Trouw Nutrition presents research to help measure and tackle sub-optimal farm animal productivity
11 March 2019
Trouw Nutrition, a global leader in animal feeding solutions and services, has showed that, on average worldwide, the productivity of farm animals is 30-40% below their genetic potential. This yield gap can be effectively tackled by applying key animal nutrition solutions.
With our global population set to rise to almost 10 billion by 2050, the world’s food systems are under pressure to meet growing demand and ensure healthy diets for everyone. Specifically, our agricultural systems will need to increase productivity by over 50% by 2050, compared to 2012. What’s more, for optimal use of land, about a third of recommended adult protein consumption should come from animal sources.
Nevertheless, around the world, farm animals are currently delivering a performance that is between 30 and 40% less than their full genetic potential. Sub-optimal conditions and animal health are primary causes of this yield gap; better nutrition can help support farm animal health and significantly improve their performance.
To address these challenges, Trouw Nutrition has developed a range of innovative animal nutrition solutions that drive farm animal performance, including better early-life nutrition, solutions that reduce the need for antibiotics, and precision-feeding technology. In particular, by improving pre-weaning nutrition, applying feed-farm-health management strategies and speeding up the quality control of raw material feed ingredients, new levels of farm animal performance can be unlocked.
Leo den Hartog, Director R&D at Nutreco, and Professor in Animal Nutrition in Circular Economy at Wageningen University commented at the 6th Global Feed & Food Congress in Bangkok, Thailand: “More than ever, our world needs to embrace a more circular approach to food production.
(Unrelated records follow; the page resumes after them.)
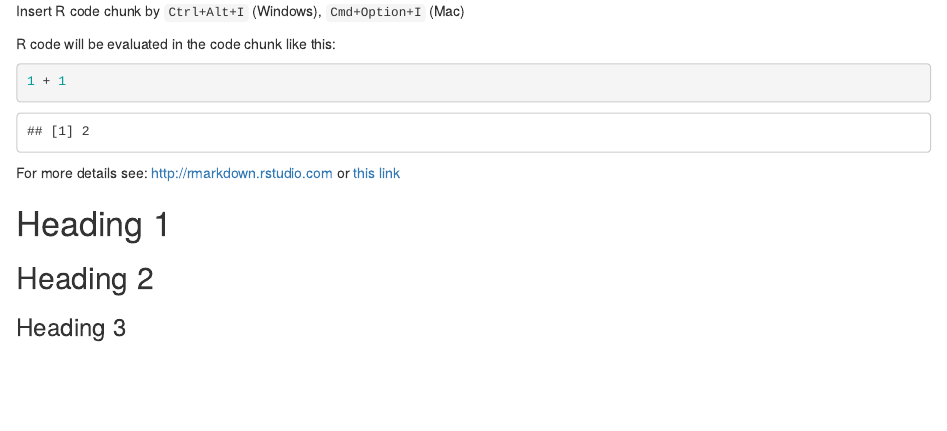
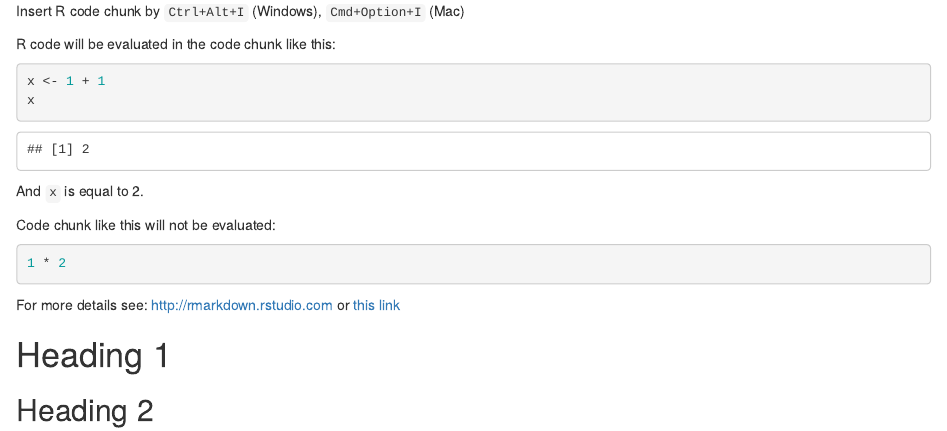
Before and after one commit to Lightbridge-KS/r4sips-material, an R Markdown document (rmarkdown-example.Rmd): the page in a window 1100 px wide, from 400 px down. Rendered offline with R 4.5, knitr and Pandoc, with nearby package versions.

Commit message:
update example

````diff
--- a/rmarkdown-example.Rmd
+++ b/rmarkdown-example.Rmd
@@ -27,7 +27,16 @@ Insert R code chunk by `Ctrl+Alt+I` (Windows), `Cmd+Option+I` (Mac)
 R code will be evaluated in the code chunk like this:
 
 ```{r}
-1 + 1
+x <- 1 + 1
+x
+```
+
+And `x` is equal to `r x`.
+
+Code chunk like this will not be evaluated:
+
+```r
+1 * 2
 ```
 
 For more details see: <http://rmarkdown.rstudio.com> or [this link](http://rmarkdown.rstudio.com)
````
Innovations in animal nutrition can play a crucial role in improving the performance of farm animals and drive more sustainable food production for generations to come.”